Peggy, the story that you told about your two year old self, approaching you and saying that she would help you, nearly brought tears to my eyes. I think that we forget that there are parts of ourselves that we have buried and have long forgotten, who can really be of help to us in times of need. I started reading a book this morning and the dedication really struck a chord with me. It read, "For all those who longed to find a best friend and found it in themselves." Such a simple thought, but quite profound, as well. Each of us has so many tools that we have hidden away, and if we could just dig down deep enough to excavate them into use, we could find things that we never even remembered that we had.

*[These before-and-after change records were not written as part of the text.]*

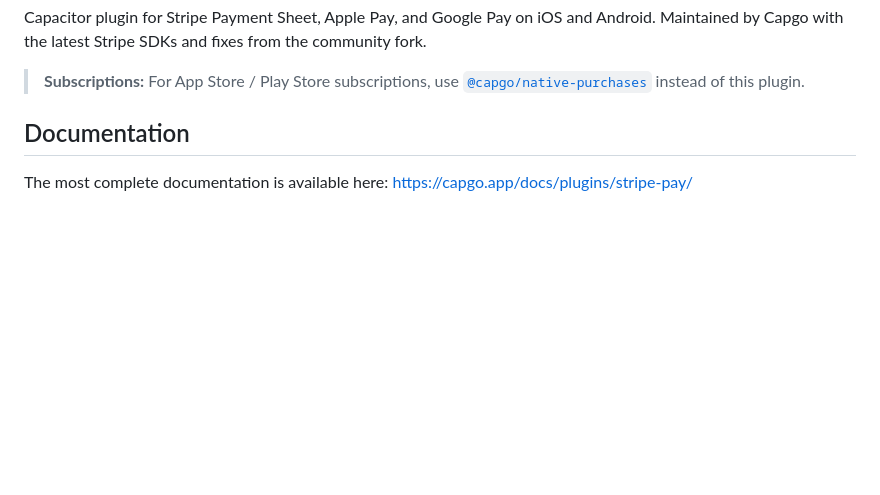
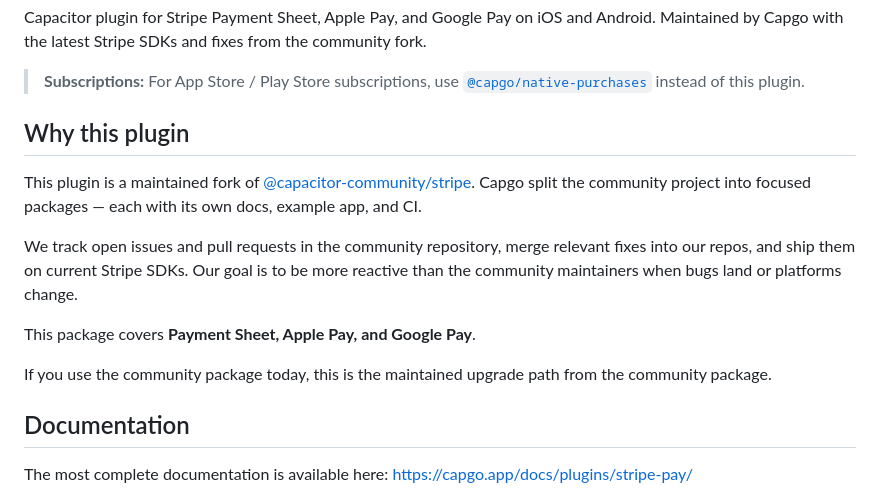
Before and after one commit to Cap-go/capacitor-stripe-pay, a Markdown page: README.md, the part around the change. Drawn GitHub-style; blank space fills up the shorter version.

Commit message:
Add Why this plugin section to README.
Explain the Capgo fork of @capacitor-community/stripe, upstream fix
merging, and more reactive maintenance than the community package.

Co-authored-by: Cursor <cursoragent@cursor.com>

```diff
--- a/README.md
+++ b/README.md
@@ -14,6 +14,16 @@
 Capacitor plugin for Stripe Payment Sheet, Apple Pay, and Google Pay on iOS and Android. Maintained by Capgo with the latest Stripe SDKs and fixes from the community fork.
 
 > **Subscriptions:** For App Store / Play Store subscriptions, use [`@capgo/native-purchases`](https://capgo.app/docs/plugins/native-purchases/) instead of this plugin.
+
+## Why this plugin
+
+This plugin is a maintained fork of [@capacitor-community/stripe](https://github.com/capacitor-community/stripe). Capgo split the community project into focused packages — each with its own docs, example app, and CI.
+
+We track open issues and pull requests in the community repository, merge relevant fixes into our repos, and ship them on current Stripe SDKs. Our goal is to be more reactive than the community maintainers when bugs land or platforms change.
+
+This package covers **Payment Sheet, Apple Pay, and Google Pay**.
+
+If you use the community package today, this is the maintained upgrade path from the community package.
 
 ## Documentation
 
```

Peggy, your two year old came out in order to remind you of that.

Peggy, I agree that overwork and overfocus does something to prevent the natural creative process from continuing. I have a very hard time when I place too much emphasis on trying to do much at once. I become overwhelmed if I try to push myself past a certain point, and then all circuits shut down.

So how do we stay "open" to such moments? I am much more open to psychic and supernatural events now, than when I was younger, because I feel "protected". I wasn't raised with the knowledge of Guardian Angels, God as a Protector, etc. That was something that I learned much later on. I think that feeling safe and protected by something or someone, really allows me to be more open to psychic experiences. Feeling "guarded" makes me feel more empowered, and when I feel empowered, I am less fearful about the unknown.

As far as being able to use this to reach material from the unconscious, my suggestion would be that if you get to a point where you are feeling stuck, give yourself a breather. If you begin to feel uncomfortable with a train of thought, stop, switch to something that makes you feel secure and protected, and then go back to what you were doing when you feel ready.

I am going to give this some more thought because I find the topic very interesting, but I truly believe that our imaginations will only stretch as far as we feel safe in allowing them to go.

Peggy said...

Feeling securely rooted somewhere does seem crucial.

One rather mundane example comes to mind: drinking tea, a link with familiar reality, while at work on a novel. Every sip is a reminder that I haven't gotten lost in an out-of-body experience.

Also, when I came back from India, I couldn't go to movies for a while. Because I felt I was already dealing with two realities: American and Indian worlds, and that was all I could handle. I couldn't risk losing my bearings in the world of a movie.